  • the lady was sipping her coffee when she tasted something funny. She experiences other affects, too (US website)
  • Mrs Mason is a heroin, who deserves our gratitude (The Spectator)

It is errors like these that professional editing and proofreading can address at reasonable cost and at fast turnaround times.

Not so long ago a client asked for our opinion about a chapter of their manuscript that they were about to send for translation. The book in question, they maintained, had been proofread; they asked us to ‘look over it’. It was well written but it was riddled with a multiplicity of grammatical errors and inconsistencies, such as (‘among’/‘amongst’; ‘realise’/‘realize’), clichés (‘they swept them into their arms’) and headings that were inconsistent in style (‘Reasons for society's actions’/‘Structure of The Book’). There were also many instances where dashes should have been used in place of hyphens and vice versa.

What does editing entail? Editing makes sure that sentences mean what they are intended to mean; that layout in a document is accurate and that text is presented in a professional manner for its intended audience; and that books, booklets, dissertations and reports are consistent in their style and free of jargon.

Editing, sometimes referred to as copy-editing, is an essential part of publication. Unedited documents that are riddled with grammatical errors give a poor impression of their authors. Authors are known to overlook elementary errors and inconsistencies in the documents they produce.

Written material should be free of grammatical and stylistic errors, including spelling errors, inconsistencies and ambiguities in meaning.

Developmental editing involves not only copy-editing and proofreading, but a substantial amount of rewriting and reorganization to improve a document's clarity.

When clients ask for proofreading, they really mean that they want a document to be checked for all kinds of errors. This may entail checking for typos (literals), missing words, repeated phrases and bad word breaks.
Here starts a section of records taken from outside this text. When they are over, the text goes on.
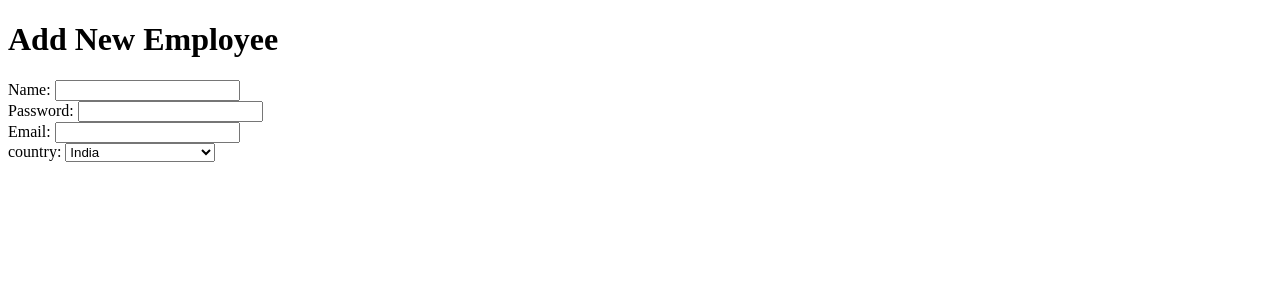
Repository: ssaxena16/SpecialProjects
Page: Advanced_java/CRUD_Servlet/WebContent/index.html
The author's editor kept a copy of each file at every save. The page is drawn from the files as they stood at one save, then again after the next save.
The browser window is 1280 px wide. The pictures show the whole page.

Above is the page before, as saved 2018-08-07 16:56:45.

After the next save:
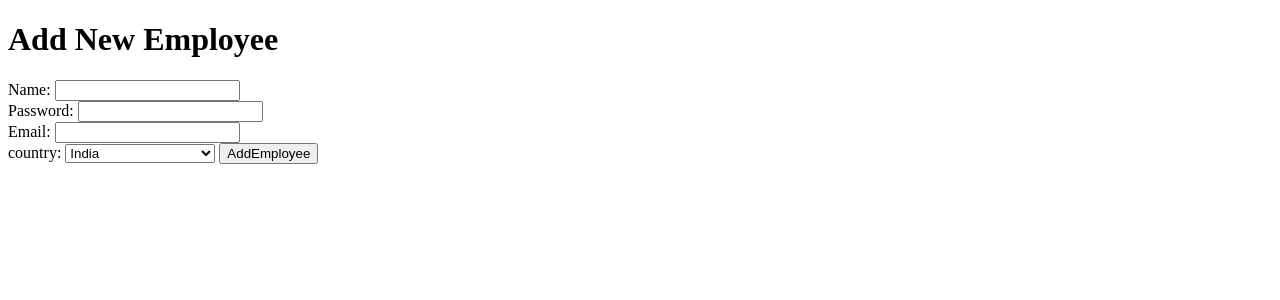
Saved 62 s later.
--- a/Advanced_java/CRUD_Servlet/WebContent/index.html
+++ b/Advanced_java/CRUD_Servlet/WebContent/index.html
@@ -17,6 +17,7 @@ country: <select name = "country" style="width:150px">
 <option> France</option>
 
 </select>
+<input type = "submit" value = "AddEmployee">
 
 
 </form>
It is for these reasons that the ‘fresh pair of eyes’ is so important in the final preparation of a document.